Living Memories helps older people through lockdown by prompting them to reminisce about ‘the good old days’
As millions of elderly and vulnerable people in the UK face yet more time stuck inside with limited social contact, a new online service is offering them a valuable lockdown lifeline.
The Living Memories Online portal, a not-for-profit community interest company, contains more than 2,000 archive films and newsreels from the 1930s to the 1970s. As well as capturing important world events, the clippings cover everyday life at home and work. The idea is that the films help spark memories and encourage older people, including those with dementia, to reminisce with families, friends and carers.
Brian Norris, founder of Living Memories, said: “Archive films are a wonderful way of prompting older people to share memories and life experiences. Long-term memory is usually one of their strengths, so reminiscence encourages them to communicate and feel more confident about themselves.
“This is important in combating isolation, especially now that Covid-19 means many elderly people are unable to access community groups or even see their own families.”
Living Memories was developed by Norris and his wife Leonore after carrying out research with older people, including those with dementia. It already publishes DVDs and reminiscence resources, and for some time has been running Tea & Memory groups in Cornwall and east Devon, at which archive programmes and newsreels are shown to community groups.
On the Living Memories Online portal, people can search for films by decade, topic (such as home, travel and work), and subject (such as fashion, shopping or cars). Individuals or groups can then make a collection of their own favourites, which can be shared with other users. They can also access online reminiscence resources to help trigger conversations, explains Norris.
Subscription costs are £4 per month for films only and £8 per month (or £90 per year) for films with reminiscence resources.
“At the group sessions we found that many older people, including those living with dementia, who had previously been reluctant to talk started to reminisce about their lives and shared experiences, to make new friends and get to know their neighbours,” said Norris.
Many older people who had previously been reluctant to talk started to reminisce about their lives
One of the first to try out the service was 84-year-old great grandmother Noelle Ingham. “When I watch these films and chat about them, they make me feel young again,” she said.
NHS social prescribing nurses in Norris’ area of east Devon started referring people to the sessions. Demand was so high that Brian and Leonore decided to develop Living Memories as an online service that could be used by care homes, local memory cafes and in people’s own homes. The pandemic added urgency to get their project up and running nationally, as Norris explained.
“What we’re providing is a major reminiscence resource. That can be for individuals wanting to watch films independently or start up a group to watch online with others, or for community groups wanting to bring together members virtually for Tea & Memories sessions, or for care home providers to stream services for residents to watch together.”
The Abbeyfield Society, a charity which operates more than 450 retirement houses across the UK, has signed up to use Living Memories Online for its residents. It is also partnering with Living Memories to create virtual and live Tea & Memories reminiscence groups around the UK in the communities in which Abbeyfield operates.
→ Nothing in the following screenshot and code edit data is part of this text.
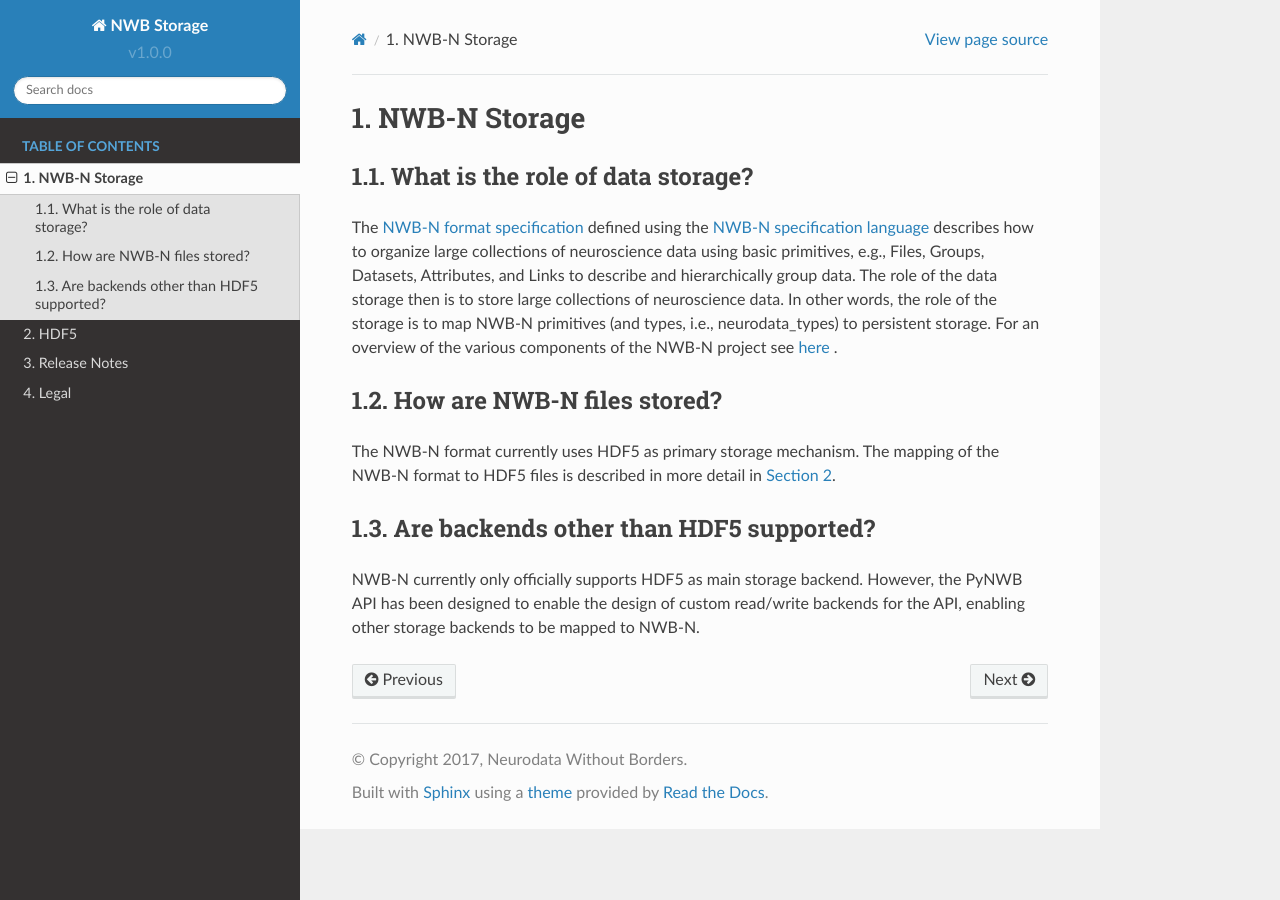
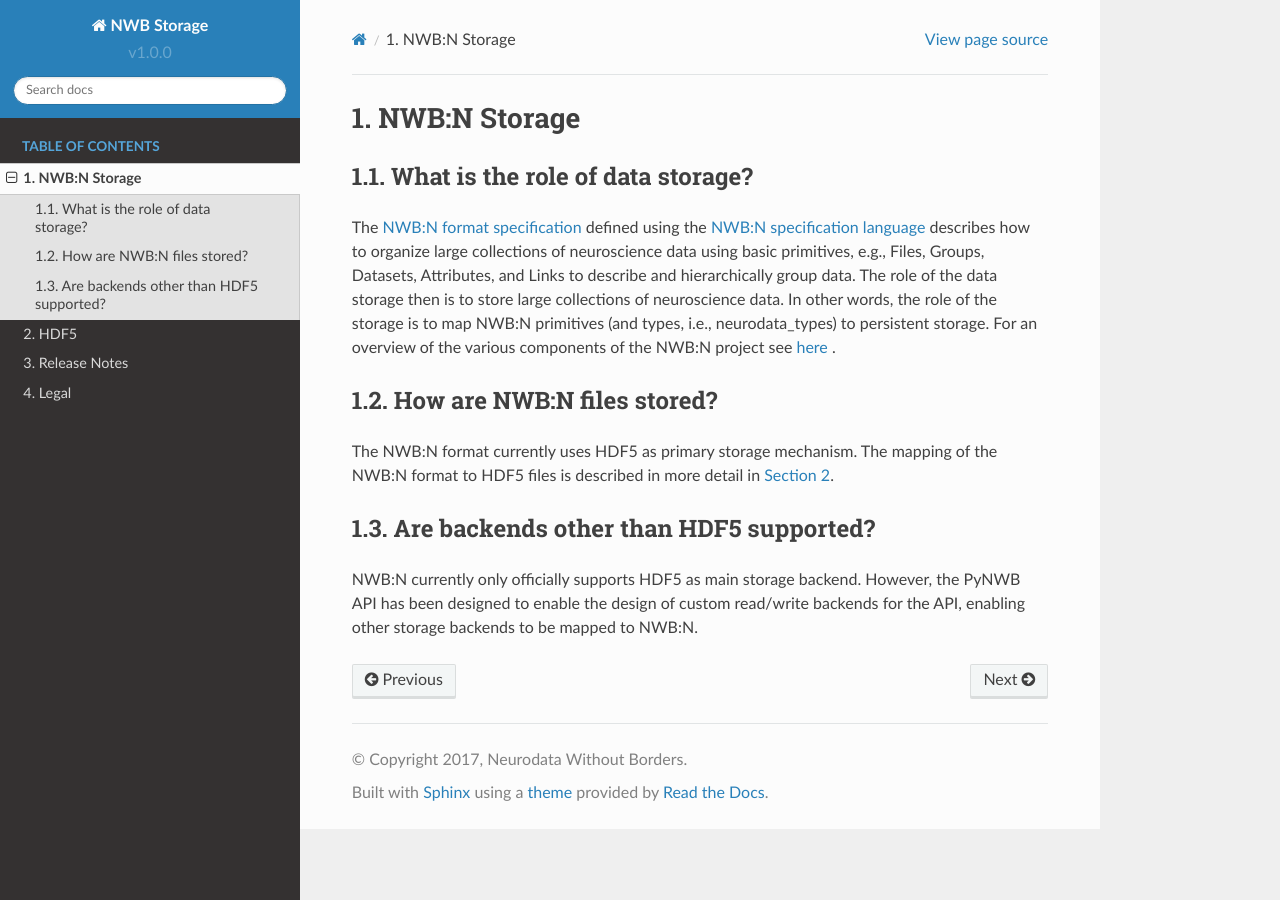
Before and after one commit to NeurodataWithoutBorders/nwb-schema, a Sphinx documentation site: the page built from docs/storage/source/storage_description.rst, in a window 1280 px wide. Built offline with Sphinx 7.4.7 and the Read the Docs theme 2.0.0, drawn with Linux system fonts in a browser that asks for light colours.

```diff
--- a/docs/storage/source/storage_description.rst
+++ b/docs/storage/source/storage_description.rst
@@ -1,31 +1,31 @@
 .. _storage:
 
 =============
-NWB-N Storage
+NWB:N Storage
 =============
 
 
 What is the role of data storage?
 =================================
 
-The `NWB-N format specification <http://nwb-schema.readthedocs.io/en/latest/index.html>`_
-defined using the `NWB-N specification language <http://schema-language.readthedocs.io/en/latest/index.html>`_
+The `NWB:N format specification <http://nwb-schema.readthedocs.io/en/latest/index.html>`_
+defined using the `NWB:N specification language <http://schema-language.readthedocs.io/en/latest/index.html>`_
 describes how to organize large collections of neuroscience data using
 basic primitives, e.g., Files, Groups, Datasets, Attributes, and Links to describe and hierarchically group data.
 The role of the data storage then is to store large collections of neuroscience data. In other words,
-the role of the storage is to map NWB-N primitives (and types, i.e., neurodata_types) to persistent storage.
-For an overview of the various components of the NWB-N project
+the role of the storage is to map NWB:N primitives (and types, i.e., neurodata_types) to persistent storage.
+For an overview of the various components of the NWB:N project
 see `here <http://nwb-overview.readthedocs.io/en/latest/nwbintro.html>`_ .
 
-How are NWB-N files stored?
+How are NWB:N files stored?
 ===========================
 
-The NWB-N format currently uses HDF5 as primary storage mechanism. The mapping of
-the NWB-N format to HDF5 files is described in more detail in :numref:`sec-hdf5`.
+The NWB:N format currently uses HDF5 as primary storage mechanism. The mapping of
+the NWB:N format to HDF5 files is described in more detail in :numref:`sec-hdf5`.
 
 Are backends other than HDF5 supported?
 =======================================
 
-NWB-N currently only officially supports HDF5 as main storage backend. However, the PyNWB API has been
+NWB:N currently only officially supports HDF5 as main storage backend. However, the PyNWB API has been
 designed to enable the design of custom read/write backends for the API, enabling other storage backends
-to be mapped to NWB-N.
+to be mapped to NWB:N.
```
Also changed, not shown: docs/storage/source/storage_hdf5.rst (+4 -3 lines).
Abbeyfield Residential House in Tavistock, Devon, recently ran two Tea & Memories trial sessions using films streamed from the new Living Memories online platform.
Graham Osborn, 84, a trustee of the Abbeyfield Society, was in charge of the sessions. The first, which centred around a film called Marvellous Milk, was for a group of six residents. “It was a roaring success, with the event almost running itself with just a little direction from me as the residents’ enthusiasm triggered lots of memories which led to others and so on,” said Osborn.
“There was much interest, with comments such as how nice it was to have a discussion in a group setting about the good old days and residents learning even more about each other in their early lives. They are asking me when the next session will be!”
Main image: Museums Victoria